The British Carillon Society has relaunched its music publications, a large collection of compositions and arrangements mostly produced by our late and esteemed colleague John Knox, who set the highest standards for carillon music.
The list of publications currently available and details of how to order are available here.
Over his long career, firstly as carillonneur for Aberdeen, and then, after a break of over 30 years, returning as carillonneur for Newcastle-upon-Tyne, followed by Perth and Bond Street in London, John’s output was prodigious.
With John’s passing earlier this year, it seems a particularly apposite time to relaunch a body of carillon music much of which he either produced or inspired others to do likewise. His production of two-octave carillon music for Newcastle-upon-Tyne and Bond Street is a seminal contribution to the smaller instrument, so that now (along with the excellent publications of Beverly Buchanan, with whom John liaised) there is an appreciable body of two-octave music, including original compositions, some especially commissioned. A Tutor for Mark, Studies for Two-Octave Carillon is the only carillon tutor dedicated to the smaller instrument.

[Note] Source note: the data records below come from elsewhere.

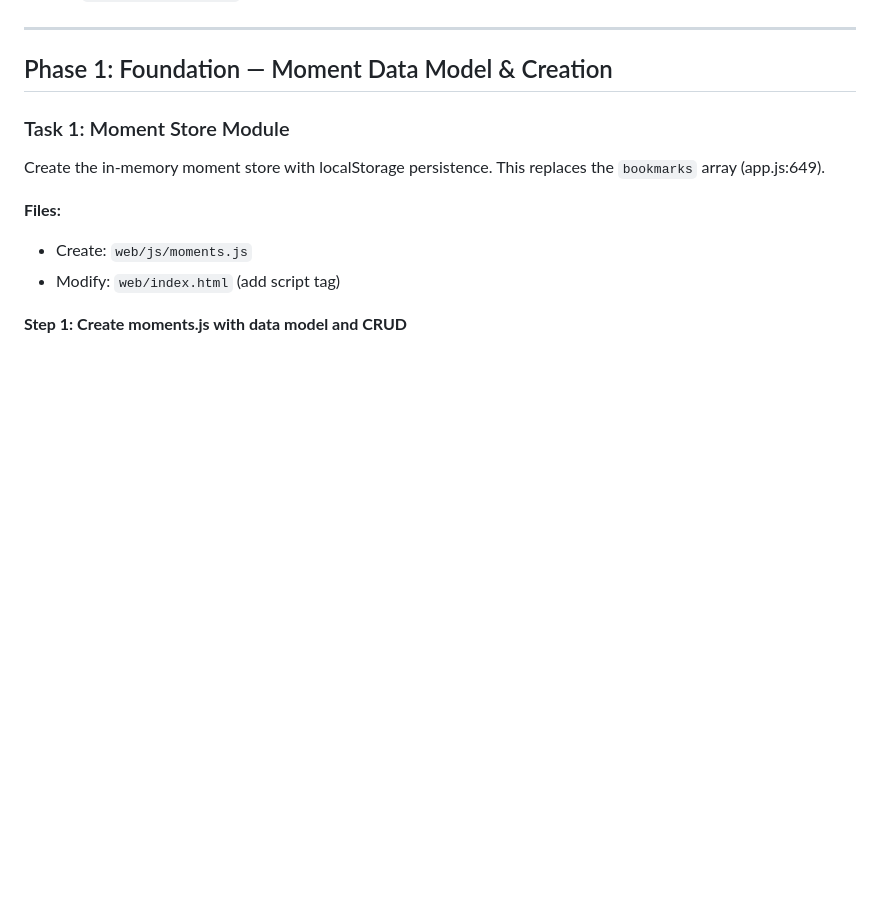
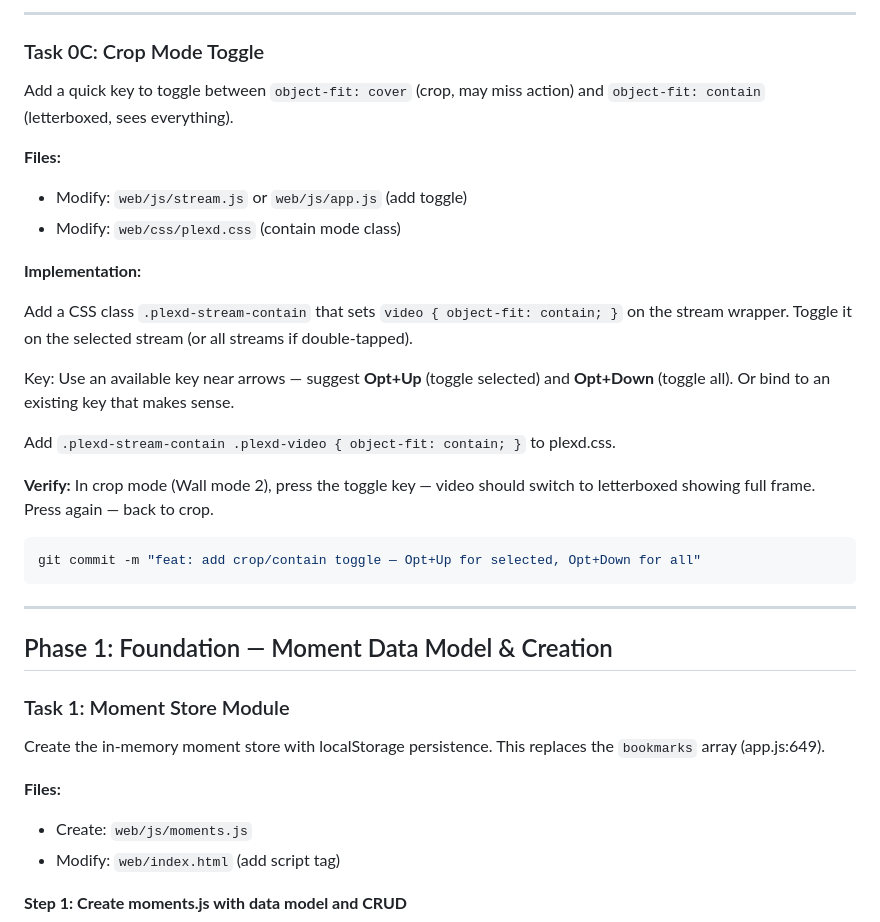
Before and after one commit to stimutak/Plexd, a Markdown page: docs/plans/2026-02-21-moments-implementation.md, the part around one of its changes. Drawn GitHub-style; blank space fills up the shorter version.

````diff
--- a/docs/plans/2026-02-21-moments-implementation.md
+++ b/docs/plans/2026-02-21-moments-implementation.md
@@ -14,3 +82,26 @@
+---
+
+### Task 0C: Crop Mode Toggle
+
+Add a quick key to toggle between `object-fit: cover` (crop, may miss action) and `object-fit: contain` (letterboxed, sees everything).
+
+**Files:**
+- Modify: `web/js/stream.js` or `web/js/app.js` (add toggle)
+- Modify: `web/css/plexd.css` (contain mode class)
+
+**Implementation:**
+
+Add a CSS class `.plexd-stream-contain` that sets `video { object-fit: contain; }` on the stream wrapper. Toggle it on the selected stream (or all streams if double-tapped).
+
+Key: Use an available key near arrows — suggest **Opt+Up** (toggle selected) and **Opt+Down** (toggle all). Or bind to an existing key that makes sense.
+
+Add `.plexd-stream-contain .plexd-video { object-fit: contain; }` to plexd.css.
+
+**Verify:** In crop mode (Wall mode 2), press the toggle key — video should switch to letterboxed showing full frame. Press again — back to crop.
+
+```bash
+git commit -m "feat: add crop/contain toggle — Opt+Up for selected, Opt+Down for all"
+```
 
 ---
 
````
Also changed, not shown: other parts of docs/plans/2026-02-21-moments-implementation.md (+68 -0 lines).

His Christmas in Old Bond Street books (two volumes) are perfect for the two-octave carillonneur during that festive season, and one of his last productions, selected arrangements of Bach’s lute suites, are a particular favourite of mine. Likewise, three-octave instruments such as Perth, York and Charterhouse are now very well served by his five Perth Carillon Books. Volume 5 of this series is dedicated to sacred music, and is therefore an invaluable resource for all those who need to play for church services or to mark the Christian year or special occasions with appropriate music.
He also initiated the BCS Monograph series. Most of these monographs are significant carillon pieces by British and Irish composers, published as single volumes, along with explanatory notes and background information to the compositions. Edward Elgar’s influential Memorial Chimes for Carillon is part of this series, typeset by John using the Sibelius software package, and based on an original version performed by Clifford Ball and James Lawson. Other works in the series include John Stuart Archer’s Suites 1 and 2 for Carillon, Sir Hamilton Harty’s A Little Fantasy and Fugue for Carillon of 1934 and the Cattistock Suite for Carillon, by E. d’Arba, who, on subsequent research, was in fact Ethel Adelaide Parker, one of Britain’s first female composers for carillon.
The works of Clifford Ball, John’s first teacher at Bournville before his appointment as carillonneur for Aberdeen, is well represented in the BCS volume Clifford Ball Centenary: Life and Music, a collection for four-octave carillon, complete with an extensive biography of Clifford Ball written by his son Iain.
Also for the larger carillon are two volumes of the music of La Salle Spier, published through the BCS and edited by Elizabeth Graves Vitu. These volumes are a collection of music by this brilliant composer and musician, who became fascinated with the carillon in Luray, Virginia. The music deserves a much wider audience, and my hope is that, in relaunching the publications, the carillon world will look again at this rich vein of material. Volume I contains an excellent, well-researched introductory essay by Elizabeth on Spier’s life and carillon output, and his fruitful collaboration with Luray’s virtuoso carillonneur Charles T. Chapman.
New music for carillon is also represented in these collections. Volume I of the Newcastle Carillon Books contains the minimalist Four Pieces by local composer Robin Terry, commissioned by John, as was the Three Pieces for Carillon from Fung Lam, a composer based in Hong Kong who himself has a large and creative output, among them commissions premiered by the BBC Symphony Orchestra. Three Pieces for Carillon received its world première in March 2005 by John at Bond Street.
Also commissioned by and dedicated to John was Anthony Skilbeck’s A Passage of Time, a suite of three pieces Sunset, Nocturne and Daybreak, published by the BCS and premiered by John Knox at Saltley in 2002. Anthony Skilbeck’s corpus of work, much of which is atonal, and both rhythmically and technically challenging, deserves exploration by the adventurous or curious carillonneur. Anthony was inspired to write Passing Thought numbers 1 to 11 for two-octave carillon, including one, Passing Thought No. 3, graciously dedicated to me for the 75th anniversary of the installation of the Saltley carillon, where I gave the first performance. Also published by the BCS is Skilbeck’s Woodland Echoes, a BCS Monograph, for three-octave carillon.
Last but by no mean least is A Chimer’s Tune Book. All in all, something for everyone. Perhaps the relaunch of this music will inspire members to refresh their own arrangements, and even try their hand at composition, with a view to future publication.
We are grateful to John’s sister Yvonne, who has given her agreement for the British Carillon Society to continue publishing John’s music. As well as raising the profile of an appreciable body of work, the sale of these publications will bring much-needed revenue to the Society.
Publications Officer (email@example.com)